[Version comparison data]
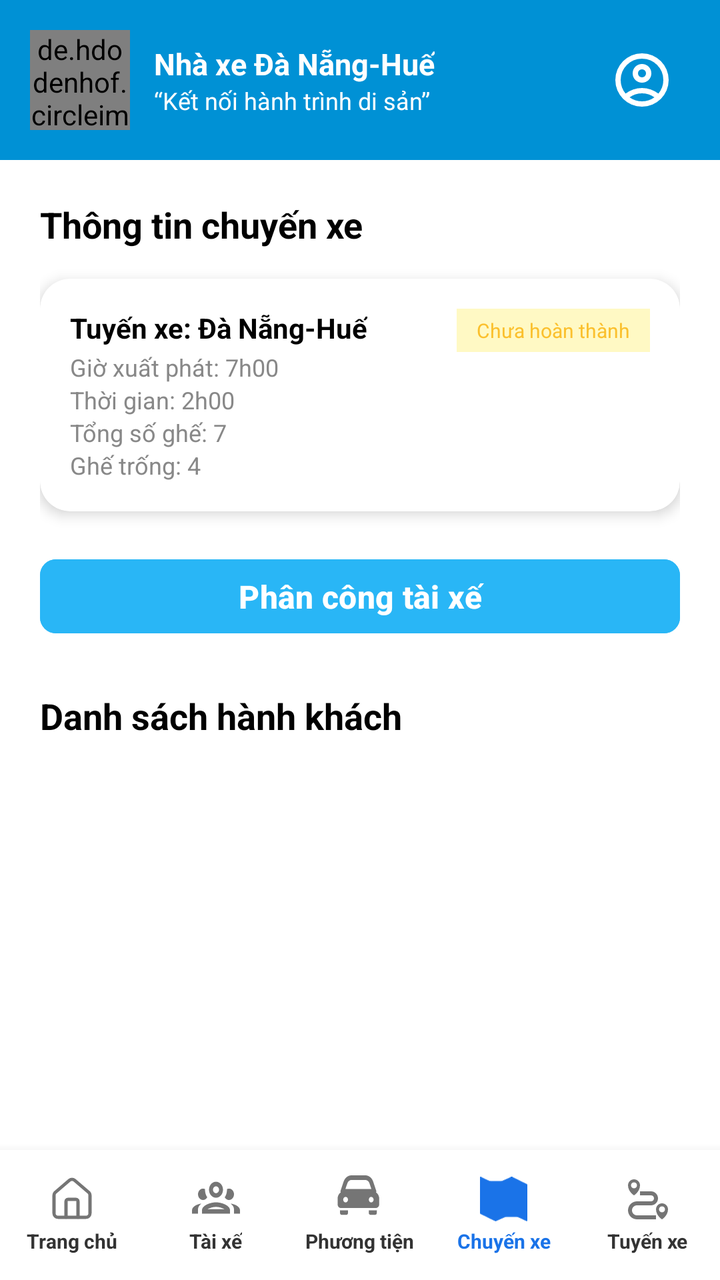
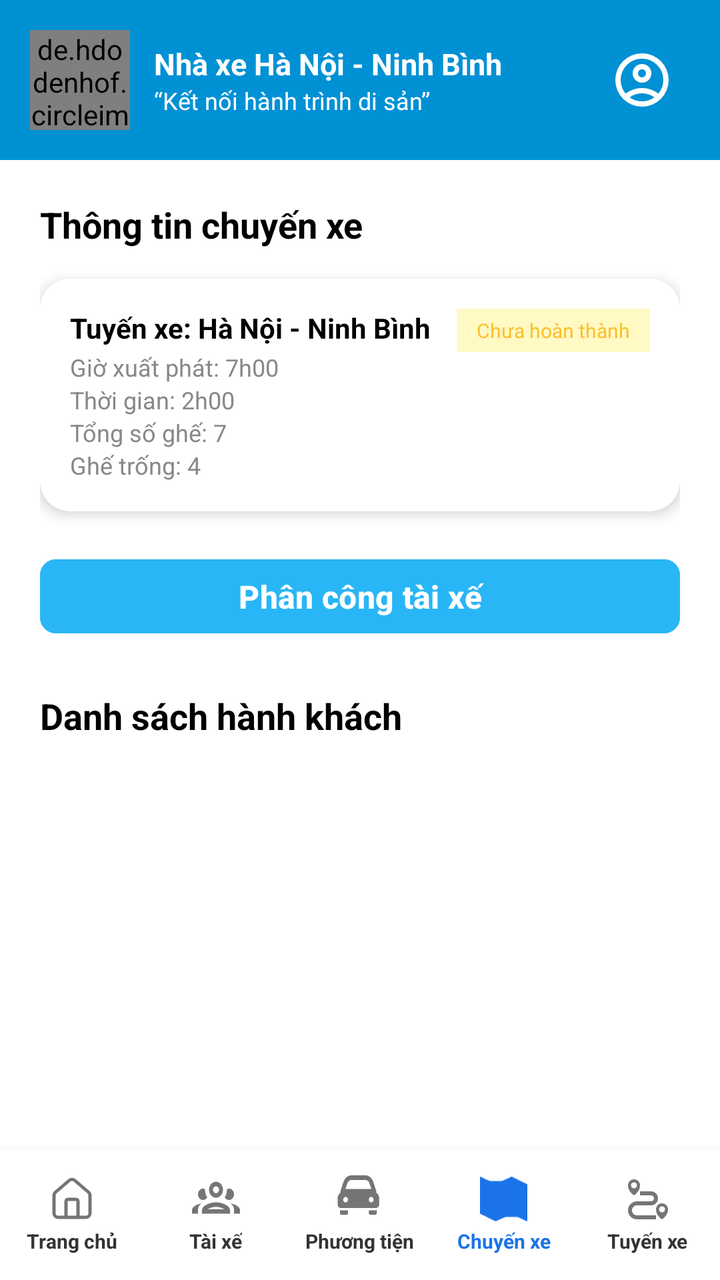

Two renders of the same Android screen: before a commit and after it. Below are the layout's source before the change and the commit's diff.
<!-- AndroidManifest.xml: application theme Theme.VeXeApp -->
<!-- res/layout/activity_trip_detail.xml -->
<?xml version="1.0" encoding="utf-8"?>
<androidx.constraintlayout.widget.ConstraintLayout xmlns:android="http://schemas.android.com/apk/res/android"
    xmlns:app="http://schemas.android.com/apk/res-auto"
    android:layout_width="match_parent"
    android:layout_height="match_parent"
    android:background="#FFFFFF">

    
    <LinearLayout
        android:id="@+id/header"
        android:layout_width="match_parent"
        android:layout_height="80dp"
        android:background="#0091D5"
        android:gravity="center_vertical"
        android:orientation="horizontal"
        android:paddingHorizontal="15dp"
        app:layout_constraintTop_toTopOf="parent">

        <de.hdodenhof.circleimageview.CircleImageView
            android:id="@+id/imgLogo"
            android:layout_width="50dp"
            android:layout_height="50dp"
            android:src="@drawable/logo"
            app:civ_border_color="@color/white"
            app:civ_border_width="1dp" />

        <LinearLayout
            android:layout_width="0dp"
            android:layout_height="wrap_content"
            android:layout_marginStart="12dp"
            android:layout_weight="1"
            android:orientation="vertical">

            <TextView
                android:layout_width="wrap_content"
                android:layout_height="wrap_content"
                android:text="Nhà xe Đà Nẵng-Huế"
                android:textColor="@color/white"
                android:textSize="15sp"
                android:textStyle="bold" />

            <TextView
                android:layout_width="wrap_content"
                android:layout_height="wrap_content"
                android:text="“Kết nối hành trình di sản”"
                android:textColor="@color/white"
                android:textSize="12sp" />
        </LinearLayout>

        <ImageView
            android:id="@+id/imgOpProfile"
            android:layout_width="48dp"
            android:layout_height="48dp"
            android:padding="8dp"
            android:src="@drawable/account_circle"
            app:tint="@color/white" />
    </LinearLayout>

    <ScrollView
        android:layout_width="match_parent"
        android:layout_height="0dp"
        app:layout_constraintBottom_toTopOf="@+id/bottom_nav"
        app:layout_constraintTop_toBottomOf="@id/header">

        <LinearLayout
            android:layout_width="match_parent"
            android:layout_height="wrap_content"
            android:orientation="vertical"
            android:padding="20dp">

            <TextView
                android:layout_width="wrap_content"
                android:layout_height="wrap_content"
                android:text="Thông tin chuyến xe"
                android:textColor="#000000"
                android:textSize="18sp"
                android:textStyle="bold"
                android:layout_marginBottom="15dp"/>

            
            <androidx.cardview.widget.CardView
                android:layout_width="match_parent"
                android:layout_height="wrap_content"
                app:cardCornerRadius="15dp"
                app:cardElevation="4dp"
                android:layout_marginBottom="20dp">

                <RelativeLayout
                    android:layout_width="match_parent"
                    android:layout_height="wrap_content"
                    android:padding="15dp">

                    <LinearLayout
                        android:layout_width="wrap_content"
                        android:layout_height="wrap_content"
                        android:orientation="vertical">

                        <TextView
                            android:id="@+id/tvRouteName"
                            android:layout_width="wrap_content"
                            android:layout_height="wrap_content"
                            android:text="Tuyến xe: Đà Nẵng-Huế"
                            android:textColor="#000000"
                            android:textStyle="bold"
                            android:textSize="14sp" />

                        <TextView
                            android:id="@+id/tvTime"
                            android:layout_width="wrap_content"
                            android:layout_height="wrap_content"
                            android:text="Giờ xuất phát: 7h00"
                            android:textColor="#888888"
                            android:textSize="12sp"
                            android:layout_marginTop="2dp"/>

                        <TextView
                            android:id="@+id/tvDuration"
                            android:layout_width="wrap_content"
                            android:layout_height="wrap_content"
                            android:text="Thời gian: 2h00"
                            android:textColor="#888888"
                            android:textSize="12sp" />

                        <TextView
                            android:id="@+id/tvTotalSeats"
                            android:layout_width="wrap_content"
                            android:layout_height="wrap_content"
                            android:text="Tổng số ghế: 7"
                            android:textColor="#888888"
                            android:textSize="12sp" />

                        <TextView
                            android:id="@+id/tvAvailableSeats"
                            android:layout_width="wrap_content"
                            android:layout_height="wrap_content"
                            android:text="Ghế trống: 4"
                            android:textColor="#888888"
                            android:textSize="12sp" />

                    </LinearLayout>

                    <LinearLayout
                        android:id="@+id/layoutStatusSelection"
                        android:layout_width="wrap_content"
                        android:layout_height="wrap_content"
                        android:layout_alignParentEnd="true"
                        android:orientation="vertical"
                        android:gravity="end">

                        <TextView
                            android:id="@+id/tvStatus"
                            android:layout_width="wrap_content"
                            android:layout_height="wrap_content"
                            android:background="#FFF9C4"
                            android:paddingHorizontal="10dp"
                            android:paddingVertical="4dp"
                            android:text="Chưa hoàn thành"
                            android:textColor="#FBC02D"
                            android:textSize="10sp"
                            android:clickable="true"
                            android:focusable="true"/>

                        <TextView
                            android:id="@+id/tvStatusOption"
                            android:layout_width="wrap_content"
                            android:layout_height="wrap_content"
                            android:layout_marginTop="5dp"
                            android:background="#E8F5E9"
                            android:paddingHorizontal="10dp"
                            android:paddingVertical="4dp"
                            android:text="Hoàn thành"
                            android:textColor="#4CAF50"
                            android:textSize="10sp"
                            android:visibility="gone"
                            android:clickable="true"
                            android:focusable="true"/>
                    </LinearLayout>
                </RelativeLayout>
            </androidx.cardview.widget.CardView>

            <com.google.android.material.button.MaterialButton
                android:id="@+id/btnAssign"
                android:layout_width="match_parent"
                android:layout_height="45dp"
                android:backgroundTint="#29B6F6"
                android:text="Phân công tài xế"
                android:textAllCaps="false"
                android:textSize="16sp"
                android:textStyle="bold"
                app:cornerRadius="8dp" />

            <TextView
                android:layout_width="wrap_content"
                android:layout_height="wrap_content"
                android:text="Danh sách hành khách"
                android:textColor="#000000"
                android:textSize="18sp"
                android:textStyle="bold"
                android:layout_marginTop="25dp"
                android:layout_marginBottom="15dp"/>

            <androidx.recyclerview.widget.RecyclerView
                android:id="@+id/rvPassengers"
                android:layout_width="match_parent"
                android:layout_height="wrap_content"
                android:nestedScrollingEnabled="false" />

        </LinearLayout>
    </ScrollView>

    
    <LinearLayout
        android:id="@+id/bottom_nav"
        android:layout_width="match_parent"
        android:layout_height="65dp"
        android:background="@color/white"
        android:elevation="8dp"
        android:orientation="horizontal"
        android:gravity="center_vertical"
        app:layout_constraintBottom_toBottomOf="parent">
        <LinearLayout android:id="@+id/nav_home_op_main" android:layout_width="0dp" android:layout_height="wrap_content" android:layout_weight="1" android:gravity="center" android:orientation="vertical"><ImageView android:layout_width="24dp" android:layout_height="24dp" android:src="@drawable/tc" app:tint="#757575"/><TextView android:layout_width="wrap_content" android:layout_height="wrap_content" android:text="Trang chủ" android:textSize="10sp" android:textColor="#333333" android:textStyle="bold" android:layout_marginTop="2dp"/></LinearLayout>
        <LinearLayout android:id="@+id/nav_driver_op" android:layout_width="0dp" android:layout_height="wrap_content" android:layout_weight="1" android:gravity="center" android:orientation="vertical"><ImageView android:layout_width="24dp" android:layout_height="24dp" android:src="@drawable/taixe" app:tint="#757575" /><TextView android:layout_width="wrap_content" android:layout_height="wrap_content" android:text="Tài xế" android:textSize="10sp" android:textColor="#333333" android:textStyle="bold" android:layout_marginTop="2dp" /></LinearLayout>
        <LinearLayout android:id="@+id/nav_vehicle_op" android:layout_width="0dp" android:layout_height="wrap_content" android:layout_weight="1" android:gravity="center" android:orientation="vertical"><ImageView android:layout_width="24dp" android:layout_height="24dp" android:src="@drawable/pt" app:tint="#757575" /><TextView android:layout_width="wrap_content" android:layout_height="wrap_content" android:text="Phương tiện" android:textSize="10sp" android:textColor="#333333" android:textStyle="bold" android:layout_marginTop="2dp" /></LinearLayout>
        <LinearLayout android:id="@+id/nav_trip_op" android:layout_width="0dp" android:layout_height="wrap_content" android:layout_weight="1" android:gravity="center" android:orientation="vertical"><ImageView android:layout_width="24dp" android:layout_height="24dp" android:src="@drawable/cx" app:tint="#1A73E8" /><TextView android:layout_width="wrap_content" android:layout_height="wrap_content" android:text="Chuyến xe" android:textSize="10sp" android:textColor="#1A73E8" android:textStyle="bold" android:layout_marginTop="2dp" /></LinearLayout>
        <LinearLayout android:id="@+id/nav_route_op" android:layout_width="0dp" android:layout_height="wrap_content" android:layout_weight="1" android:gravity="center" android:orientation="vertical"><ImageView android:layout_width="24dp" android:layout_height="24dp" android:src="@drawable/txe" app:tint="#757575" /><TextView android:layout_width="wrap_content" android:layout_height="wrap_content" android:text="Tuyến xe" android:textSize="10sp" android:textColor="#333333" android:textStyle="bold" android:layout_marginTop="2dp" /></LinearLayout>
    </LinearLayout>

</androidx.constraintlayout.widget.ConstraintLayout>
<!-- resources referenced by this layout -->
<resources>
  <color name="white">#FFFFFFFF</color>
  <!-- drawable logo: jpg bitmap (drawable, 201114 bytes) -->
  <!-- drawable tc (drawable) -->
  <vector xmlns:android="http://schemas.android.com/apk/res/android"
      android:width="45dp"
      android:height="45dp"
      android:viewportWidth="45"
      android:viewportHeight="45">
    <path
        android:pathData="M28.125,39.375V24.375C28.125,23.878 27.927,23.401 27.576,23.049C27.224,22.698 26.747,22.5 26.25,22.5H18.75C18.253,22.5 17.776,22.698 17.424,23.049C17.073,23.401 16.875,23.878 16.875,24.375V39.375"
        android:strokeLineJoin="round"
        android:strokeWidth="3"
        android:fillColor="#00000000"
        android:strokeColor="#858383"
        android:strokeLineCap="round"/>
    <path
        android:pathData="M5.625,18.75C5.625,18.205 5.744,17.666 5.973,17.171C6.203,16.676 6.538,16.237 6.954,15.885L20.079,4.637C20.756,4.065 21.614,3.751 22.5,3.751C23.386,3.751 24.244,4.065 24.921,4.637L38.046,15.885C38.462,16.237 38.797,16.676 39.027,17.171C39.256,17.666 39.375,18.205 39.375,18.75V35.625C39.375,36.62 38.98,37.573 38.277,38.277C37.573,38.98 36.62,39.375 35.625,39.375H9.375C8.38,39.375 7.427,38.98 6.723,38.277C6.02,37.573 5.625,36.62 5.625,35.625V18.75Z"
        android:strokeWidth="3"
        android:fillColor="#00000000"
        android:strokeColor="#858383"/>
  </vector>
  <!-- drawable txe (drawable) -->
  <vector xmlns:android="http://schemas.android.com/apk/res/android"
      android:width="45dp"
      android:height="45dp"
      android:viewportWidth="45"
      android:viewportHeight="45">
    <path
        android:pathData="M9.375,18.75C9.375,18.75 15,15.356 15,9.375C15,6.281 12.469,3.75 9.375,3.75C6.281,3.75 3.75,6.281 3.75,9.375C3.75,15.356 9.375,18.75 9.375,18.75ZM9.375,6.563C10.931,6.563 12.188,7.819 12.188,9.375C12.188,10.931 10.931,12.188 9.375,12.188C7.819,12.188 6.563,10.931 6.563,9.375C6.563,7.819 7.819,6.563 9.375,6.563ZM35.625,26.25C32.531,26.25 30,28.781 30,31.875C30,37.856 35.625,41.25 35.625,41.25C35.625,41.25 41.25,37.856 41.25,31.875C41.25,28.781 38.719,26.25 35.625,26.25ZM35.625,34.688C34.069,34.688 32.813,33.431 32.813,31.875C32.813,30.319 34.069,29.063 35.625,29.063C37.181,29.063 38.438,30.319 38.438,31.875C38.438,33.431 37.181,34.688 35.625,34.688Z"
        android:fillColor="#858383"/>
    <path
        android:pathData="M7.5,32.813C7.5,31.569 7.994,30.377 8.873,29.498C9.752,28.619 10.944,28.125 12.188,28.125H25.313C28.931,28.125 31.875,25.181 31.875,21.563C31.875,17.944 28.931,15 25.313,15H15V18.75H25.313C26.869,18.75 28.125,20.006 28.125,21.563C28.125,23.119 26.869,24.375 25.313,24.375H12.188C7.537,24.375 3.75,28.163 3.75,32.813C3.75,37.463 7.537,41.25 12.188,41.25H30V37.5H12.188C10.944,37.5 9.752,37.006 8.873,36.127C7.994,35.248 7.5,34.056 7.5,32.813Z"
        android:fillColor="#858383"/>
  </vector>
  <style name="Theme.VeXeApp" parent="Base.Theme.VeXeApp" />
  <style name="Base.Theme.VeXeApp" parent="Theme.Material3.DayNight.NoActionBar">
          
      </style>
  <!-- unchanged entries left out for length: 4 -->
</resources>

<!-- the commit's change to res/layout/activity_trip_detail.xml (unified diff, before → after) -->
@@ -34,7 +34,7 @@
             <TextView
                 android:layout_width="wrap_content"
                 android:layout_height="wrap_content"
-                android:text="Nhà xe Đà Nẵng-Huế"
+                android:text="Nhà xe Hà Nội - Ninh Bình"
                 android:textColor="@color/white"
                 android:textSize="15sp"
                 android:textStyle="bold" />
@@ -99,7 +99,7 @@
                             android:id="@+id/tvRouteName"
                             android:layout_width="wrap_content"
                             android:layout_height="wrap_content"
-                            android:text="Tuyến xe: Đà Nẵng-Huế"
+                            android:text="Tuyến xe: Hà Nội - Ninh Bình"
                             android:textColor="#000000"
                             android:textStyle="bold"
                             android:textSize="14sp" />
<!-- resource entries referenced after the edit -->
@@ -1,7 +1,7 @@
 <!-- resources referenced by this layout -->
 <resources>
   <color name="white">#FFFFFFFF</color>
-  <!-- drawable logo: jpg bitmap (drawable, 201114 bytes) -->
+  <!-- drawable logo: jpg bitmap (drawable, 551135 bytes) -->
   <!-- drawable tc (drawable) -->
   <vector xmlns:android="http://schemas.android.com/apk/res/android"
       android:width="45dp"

* * *

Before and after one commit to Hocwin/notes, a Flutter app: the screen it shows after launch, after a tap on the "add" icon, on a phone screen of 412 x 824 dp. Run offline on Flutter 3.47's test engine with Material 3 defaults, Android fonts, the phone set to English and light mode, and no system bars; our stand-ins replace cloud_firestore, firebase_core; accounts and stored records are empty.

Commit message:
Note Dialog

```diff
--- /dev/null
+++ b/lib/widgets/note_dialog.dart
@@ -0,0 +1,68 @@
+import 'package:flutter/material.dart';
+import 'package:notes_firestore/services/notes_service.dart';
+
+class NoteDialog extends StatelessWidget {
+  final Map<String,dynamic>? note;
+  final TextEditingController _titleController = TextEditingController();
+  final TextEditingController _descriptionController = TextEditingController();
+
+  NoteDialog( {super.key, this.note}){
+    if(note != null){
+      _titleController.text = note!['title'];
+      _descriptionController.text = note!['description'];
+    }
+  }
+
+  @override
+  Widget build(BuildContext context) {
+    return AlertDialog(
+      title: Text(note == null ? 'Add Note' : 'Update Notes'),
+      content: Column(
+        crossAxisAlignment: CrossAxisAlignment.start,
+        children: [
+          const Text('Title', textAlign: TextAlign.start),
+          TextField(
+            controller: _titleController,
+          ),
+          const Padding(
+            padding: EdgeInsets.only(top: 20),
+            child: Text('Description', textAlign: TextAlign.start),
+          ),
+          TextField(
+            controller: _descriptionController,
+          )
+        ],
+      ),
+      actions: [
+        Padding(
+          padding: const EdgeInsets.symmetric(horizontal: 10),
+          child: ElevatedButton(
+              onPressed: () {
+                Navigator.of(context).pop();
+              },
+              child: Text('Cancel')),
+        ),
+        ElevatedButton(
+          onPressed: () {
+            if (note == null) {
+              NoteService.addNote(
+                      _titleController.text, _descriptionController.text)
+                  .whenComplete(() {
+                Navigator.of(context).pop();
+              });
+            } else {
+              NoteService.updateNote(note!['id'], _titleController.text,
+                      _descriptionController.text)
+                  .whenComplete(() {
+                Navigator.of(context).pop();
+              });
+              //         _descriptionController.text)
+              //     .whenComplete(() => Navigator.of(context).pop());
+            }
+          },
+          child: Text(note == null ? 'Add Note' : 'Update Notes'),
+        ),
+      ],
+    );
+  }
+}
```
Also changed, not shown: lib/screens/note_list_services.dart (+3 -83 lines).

...

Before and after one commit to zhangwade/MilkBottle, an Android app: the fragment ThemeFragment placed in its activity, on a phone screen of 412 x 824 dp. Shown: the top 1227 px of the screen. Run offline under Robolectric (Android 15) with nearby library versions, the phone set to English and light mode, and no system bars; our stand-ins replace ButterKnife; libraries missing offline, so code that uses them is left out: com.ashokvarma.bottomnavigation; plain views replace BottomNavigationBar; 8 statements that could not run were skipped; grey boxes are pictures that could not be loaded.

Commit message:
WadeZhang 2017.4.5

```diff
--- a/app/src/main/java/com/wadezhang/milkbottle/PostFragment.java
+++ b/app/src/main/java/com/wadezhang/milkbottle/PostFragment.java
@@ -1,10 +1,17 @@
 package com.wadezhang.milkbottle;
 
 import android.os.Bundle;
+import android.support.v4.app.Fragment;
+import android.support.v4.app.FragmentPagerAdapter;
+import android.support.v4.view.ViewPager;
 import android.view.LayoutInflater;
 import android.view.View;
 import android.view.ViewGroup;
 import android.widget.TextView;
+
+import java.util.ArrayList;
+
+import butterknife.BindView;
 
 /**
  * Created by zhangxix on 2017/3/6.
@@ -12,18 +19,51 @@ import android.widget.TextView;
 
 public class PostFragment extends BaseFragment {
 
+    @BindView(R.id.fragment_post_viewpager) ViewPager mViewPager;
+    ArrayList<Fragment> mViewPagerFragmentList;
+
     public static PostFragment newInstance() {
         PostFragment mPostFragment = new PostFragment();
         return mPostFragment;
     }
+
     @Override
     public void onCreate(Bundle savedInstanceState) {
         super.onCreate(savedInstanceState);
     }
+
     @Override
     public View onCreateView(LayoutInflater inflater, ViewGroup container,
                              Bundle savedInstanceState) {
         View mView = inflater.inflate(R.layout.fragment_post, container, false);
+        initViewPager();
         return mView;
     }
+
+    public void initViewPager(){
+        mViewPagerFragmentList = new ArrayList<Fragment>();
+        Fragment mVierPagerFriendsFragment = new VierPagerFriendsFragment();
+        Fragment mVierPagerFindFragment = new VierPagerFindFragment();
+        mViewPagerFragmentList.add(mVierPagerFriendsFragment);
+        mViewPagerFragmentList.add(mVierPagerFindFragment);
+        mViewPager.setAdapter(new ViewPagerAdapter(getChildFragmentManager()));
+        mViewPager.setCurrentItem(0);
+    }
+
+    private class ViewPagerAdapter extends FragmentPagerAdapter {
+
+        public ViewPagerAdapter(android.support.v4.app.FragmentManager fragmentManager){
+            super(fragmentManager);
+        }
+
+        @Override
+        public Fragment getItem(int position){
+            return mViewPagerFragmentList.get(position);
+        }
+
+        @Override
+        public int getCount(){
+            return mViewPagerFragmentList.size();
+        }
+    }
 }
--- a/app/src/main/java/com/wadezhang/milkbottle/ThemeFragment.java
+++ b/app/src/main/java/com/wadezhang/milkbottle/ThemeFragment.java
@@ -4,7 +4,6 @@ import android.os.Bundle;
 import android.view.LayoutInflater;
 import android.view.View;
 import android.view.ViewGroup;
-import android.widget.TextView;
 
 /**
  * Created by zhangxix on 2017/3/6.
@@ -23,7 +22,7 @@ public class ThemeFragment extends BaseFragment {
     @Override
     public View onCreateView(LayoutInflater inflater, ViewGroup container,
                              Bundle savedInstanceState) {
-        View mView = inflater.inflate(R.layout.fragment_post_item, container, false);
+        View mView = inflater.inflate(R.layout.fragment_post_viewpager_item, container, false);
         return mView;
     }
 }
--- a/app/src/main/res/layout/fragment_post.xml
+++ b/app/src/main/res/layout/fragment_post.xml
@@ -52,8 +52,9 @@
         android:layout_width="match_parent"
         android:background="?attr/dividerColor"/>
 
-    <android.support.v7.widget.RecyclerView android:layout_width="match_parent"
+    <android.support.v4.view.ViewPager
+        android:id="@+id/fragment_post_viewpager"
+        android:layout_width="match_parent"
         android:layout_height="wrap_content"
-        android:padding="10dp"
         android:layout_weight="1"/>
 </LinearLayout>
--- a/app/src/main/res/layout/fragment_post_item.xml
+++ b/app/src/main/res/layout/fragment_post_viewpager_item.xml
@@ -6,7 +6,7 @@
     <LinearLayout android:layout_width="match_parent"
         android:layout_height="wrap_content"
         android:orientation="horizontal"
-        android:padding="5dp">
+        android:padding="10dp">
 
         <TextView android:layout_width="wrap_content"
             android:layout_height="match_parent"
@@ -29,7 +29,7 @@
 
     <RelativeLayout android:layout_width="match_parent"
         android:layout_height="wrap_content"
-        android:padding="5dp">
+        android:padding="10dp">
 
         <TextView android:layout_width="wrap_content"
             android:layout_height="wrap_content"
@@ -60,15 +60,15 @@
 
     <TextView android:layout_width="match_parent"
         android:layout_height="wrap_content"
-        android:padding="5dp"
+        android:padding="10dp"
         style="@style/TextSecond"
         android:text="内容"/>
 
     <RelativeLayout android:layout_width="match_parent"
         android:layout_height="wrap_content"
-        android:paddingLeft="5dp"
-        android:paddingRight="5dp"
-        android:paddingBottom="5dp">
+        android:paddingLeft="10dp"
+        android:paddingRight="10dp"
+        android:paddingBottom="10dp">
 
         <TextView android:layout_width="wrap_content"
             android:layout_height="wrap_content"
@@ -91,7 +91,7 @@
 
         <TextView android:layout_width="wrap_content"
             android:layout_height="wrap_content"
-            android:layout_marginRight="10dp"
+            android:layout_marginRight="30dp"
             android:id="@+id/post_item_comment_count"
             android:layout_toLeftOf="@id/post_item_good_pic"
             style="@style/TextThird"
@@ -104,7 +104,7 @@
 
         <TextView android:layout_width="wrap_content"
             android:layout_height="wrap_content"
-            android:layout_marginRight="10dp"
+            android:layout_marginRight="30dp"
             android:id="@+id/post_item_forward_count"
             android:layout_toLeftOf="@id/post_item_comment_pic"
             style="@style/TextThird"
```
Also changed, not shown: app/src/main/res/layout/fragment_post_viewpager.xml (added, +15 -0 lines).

### Work instruction
Count up the lines above that include the string "public" and report nothing but that number.

### The completed task
10